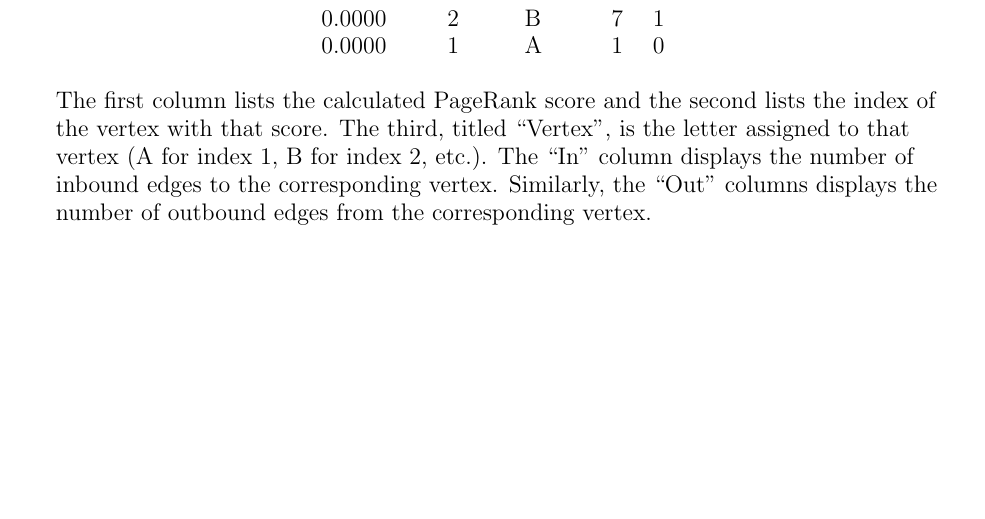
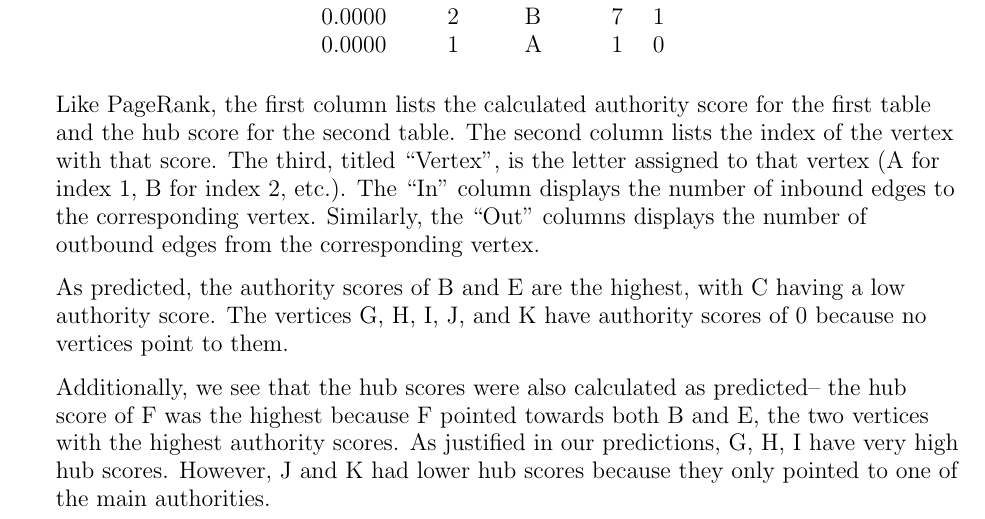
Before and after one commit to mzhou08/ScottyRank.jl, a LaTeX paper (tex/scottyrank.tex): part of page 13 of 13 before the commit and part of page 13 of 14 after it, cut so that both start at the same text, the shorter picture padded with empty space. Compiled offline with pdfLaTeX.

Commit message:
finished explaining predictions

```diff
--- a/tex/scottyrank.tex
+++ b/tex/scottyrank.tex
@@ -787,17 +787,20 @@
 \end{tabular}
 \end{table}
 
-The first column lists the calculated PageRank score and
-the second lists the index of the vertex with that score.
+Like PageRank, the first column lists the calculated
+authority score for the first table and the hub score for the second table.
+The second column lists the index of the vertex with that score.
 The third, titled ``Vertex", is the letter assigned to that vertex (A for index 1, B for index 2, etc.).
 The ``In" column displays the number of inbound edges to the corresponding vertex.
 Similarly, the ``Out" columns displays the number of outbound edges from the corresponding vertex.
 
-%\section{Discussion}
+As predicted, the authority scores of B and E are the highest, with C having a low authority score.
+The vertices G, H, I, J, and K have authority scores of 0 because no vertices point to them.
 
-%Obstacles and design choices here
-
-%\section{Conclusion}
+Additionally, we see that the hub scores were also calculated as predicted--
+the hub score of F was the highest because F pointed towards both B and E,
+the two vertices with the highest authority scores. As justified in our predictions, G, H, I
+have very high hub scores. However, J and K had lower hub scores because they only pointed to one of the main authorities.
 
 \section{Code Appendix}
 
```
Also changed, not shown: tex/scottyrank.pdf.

=====

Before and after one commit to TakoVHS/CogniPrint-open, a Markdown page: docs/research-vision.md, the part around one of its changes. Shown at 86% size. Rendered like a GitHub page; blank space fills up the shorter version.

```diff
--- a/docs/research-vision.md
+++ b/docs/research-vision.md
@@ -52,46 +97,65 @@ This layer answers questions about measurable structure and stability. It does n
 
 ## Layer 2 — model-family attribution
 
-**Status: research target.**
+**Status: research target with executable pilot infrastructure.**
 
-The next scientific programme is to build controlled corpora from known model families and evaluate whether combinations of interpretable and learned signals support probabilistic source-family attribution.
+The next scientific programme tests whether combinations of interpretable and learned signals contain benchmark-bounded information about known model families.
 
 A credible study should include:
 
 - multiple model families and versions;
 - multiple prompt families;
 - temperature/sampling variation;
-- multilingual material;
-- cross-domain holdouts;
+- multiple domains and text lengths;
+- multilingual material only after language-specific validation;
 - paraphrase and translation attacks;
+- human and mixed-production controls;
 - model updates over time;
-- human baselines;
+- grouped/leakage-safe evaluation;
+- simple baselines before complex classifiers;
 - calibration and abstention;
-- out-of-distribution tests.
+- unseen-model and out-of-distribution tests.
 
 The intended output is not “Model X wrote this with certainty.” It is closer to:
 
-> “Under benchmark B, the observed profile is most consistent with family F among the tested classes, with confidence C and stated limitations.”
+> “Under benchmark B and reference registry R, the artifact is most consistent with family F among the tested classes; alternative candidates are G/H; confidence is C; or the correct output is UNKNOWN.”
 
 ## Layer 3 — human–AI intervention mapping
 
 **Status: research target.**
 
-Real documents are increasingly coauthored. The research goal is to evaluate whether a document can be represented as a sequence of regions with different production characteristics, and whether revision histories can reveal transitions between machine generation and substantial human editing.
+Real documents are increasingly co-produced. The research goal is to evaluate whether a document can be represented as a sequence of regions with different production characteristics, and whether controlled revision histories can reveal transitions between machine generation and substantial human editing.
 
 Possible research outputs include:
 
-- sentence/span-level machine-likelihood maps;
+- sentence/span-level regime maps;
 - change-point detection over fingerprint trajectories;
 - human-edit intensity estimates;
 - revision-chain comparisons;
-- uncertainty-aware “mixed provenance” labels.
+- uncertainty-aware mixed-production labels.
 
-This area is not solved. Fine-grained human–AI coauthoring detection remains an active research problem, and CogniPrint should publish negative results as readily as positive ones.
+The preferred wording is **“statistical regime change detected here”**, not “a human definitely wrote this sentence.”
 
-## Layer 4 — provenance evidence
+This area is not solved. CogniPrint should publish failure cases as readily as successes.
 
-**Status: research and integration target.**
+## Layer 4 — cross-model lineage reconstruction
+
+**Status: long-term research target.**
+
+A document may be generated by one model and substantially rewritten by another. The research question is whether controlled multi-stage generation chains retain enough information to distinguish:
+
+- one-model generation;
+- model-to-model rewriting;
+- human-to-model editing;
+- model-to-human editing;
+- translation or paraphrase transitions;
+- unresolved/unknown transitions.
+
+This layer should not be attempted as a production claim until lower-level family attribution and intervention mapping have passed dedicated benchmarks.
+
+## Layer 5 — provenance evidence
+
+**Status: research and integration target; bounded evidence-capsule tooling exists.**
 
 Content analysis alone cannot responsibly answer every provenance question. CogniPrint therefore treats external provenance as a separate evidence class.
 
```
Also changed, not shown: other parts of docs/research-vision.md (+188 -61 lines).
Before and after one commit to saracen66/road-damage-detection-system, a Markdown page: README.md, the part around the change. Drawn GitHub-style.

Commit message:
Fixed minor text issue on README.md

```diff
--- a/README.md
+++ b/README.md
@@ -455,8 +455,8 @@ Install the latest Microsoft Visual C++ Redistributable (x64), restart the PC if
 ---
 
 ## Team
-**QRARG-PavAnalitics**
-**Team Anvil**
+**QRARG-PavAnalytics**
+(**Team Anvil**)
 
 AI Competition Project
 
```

=====

■ EXERCISE OBJECTIVE: On how many lines above does the word "predicted" appear? Only the number should be given.

■ RESPONSE BELOW: 2